→ **Exercise instructions**
Copy out each record below, exactly as given.

→ **Source material**

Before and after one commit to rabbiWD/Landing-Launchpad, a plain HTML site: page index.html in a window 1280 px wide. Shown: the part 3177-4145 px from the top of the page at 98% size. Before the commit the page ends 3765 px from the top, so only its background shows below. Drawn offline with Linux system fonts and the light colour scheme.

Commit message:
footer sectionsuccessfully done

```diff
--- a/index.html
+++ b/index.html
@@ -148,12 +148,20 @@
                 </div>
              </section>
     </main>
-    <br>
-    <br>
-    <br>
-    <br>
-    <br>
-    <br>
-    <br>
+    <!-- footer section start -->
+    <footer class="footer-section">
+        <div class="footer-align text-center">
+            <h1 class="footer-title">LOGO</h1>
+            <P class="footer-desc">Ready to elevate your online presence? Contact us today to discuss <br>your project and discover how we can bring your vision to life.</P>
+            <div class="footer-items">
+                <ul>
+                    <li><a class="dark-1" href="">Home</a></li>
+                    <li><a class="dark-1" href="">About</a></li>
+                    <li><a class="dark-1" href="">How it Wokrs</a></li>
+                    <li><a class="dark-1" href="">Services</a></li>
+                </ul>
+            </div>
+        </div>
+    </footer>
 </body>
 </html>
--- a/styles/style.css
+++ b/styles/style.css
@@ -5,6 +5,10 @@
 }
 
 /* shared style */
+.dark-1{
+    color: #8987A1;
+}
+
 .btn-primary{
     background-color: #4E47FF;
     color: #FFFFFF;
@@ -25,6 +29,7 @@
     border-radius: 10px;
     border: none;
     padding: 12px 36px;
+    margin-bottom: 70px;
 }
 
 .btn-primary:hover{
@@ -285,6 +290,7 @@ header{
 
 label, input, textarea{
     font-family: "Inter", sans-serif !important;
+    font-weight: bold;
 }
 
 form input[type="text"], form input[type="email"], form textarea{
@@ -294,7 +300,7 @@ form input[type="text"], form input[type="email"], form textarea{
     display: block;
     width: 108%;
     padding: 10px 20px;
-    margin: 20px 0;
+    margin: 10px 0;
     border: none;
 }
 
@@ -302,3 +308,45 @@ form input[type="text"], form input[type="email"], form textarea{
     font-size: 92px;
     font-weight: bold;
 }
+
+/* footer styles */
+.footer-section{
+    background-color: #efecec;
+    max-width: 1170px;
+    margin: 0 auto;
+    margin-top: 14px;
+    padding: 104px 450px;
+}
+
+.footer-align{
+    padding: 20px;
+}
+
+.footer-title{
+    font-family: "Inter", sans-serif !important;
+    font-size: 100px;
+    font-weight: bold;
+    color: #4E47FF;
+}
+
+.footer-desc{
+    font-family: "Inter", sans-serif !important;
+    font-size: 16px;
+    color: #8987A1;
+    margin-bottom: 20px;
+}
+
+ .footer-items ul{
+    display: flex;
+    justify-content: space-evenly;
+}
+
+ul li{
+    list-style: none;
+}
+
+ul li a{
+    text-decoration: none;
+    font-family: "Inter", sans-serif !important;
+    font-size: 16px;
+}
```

→ **Solved problem**
Before and after one commit to rabbiWD/Landing-Launchpad, a plain HTML site: page index.html in a window 1280 px wide. Shown: the part 3177-4145 px from the top of the page at 98% size. Before the commit the page ends 3765 px from the top, so only its background shows below. Drawn offline with Linux system fonts and the light colour scheme.

Commit message:
footer sectionsuccessfully done

```diff
--- a/index.html
+++ b/index.html
@@ -148,12 +148,20 @@
                 </div>
              </section>
     </main>
-    <br>
-    <br>
-    <br>
-    <br>
-    <br>
-    <br>
-    <br>
+    <!-- footer section start -->
+    <footer class="footer-section">
+        <div class="footer-align text-center">
+            <h1 class="footer-title">LOGO</h1>
+            <P class="footer-desc">Ready to elevate your online presence? Contact us today to discuss <br>your project and discover how we can bring your vision to life.</P>
+            <div class="footer-items">
+                <ul>
+                    <li><a class="dark-1" href="">Home</a></li>
+                    <li><a class="dark-1" href="">About</a></li>
+                    <li><a class="dark-1" href="">How it Wokrs</a></li>
+                    <li><a class="dark-1" href="">Services</a></li>
+                </ul>
+            </div>
+        </div>
+    </footer>
 </body>
 </html>
--- a/styles/style.css
+++ b/styles/style.css
@@ -5,6 +5,10 @@
 }
 
 /* shared style */
+.dark-1{
+    color: #8987A1;
+}
+
 .btn-primary{
     background-color: #4E47FF;
     color: #FFFFFF;
@@ -25,6 +29,7 @@
     border-radius: 10px;
     border: none;
     padding: 12px 36px;
+    margin-bottom: 70px;
 }
 
 .btn-primary:hover{
@@ -285,6 +290,7 @@ header{
 
 label, input, textarea{
     font-family: "Inter", sans-serif !important;
+    font-weight: bold;
 }
 
 form input[type="text"], form input[type="email"], form textarea{
@@ -294,7 +300,7 @@ form input[type="text"], form input[type="email"], form textarea{
     display: block;
     width: 108%;
     padding: 10px 20px;
-    margin: 20px 0;
+    margin: 10px 0;
     border: none;
 }
 
@@ -302,3 +308,45 @@ form input[type="text"], form input[type="email"], form textarea{
     font-size: 92px;
     font-weight: bold;
 }
+
+/* footer styles */
+.footer-section{
+    background-color: #efecec;
+    max-width: 1170px;
+    margin: 0 auto;
+    margin-top: 14px;
+    padding: 104px 450px;
+}
+
+.footer-align{
+    padding: 20px;
+}
+
+.footer-title{
+    font-family: "Inter", sans-serif !important;
+    font-size: 100px;
+    font-weight: bold;
+    color: #4E47FF;
+}
+
+.footer-desc{
+    font-family: "Inter", sans-serif !important;
+    font-size: 16px;
+    color: #8987A1;
+    margin-bottom: 20px;
+}
+
+ .footer-items ul{
+    display: flex;
+    justify-content: space-evenly;
+}
+
+ul li{
+    list-style: none;
+}
+
+ul li a{
+    text-decoration: none;
+    font-family: "Inter", sans-serif !important;
+    font-size: 16px;
+}
```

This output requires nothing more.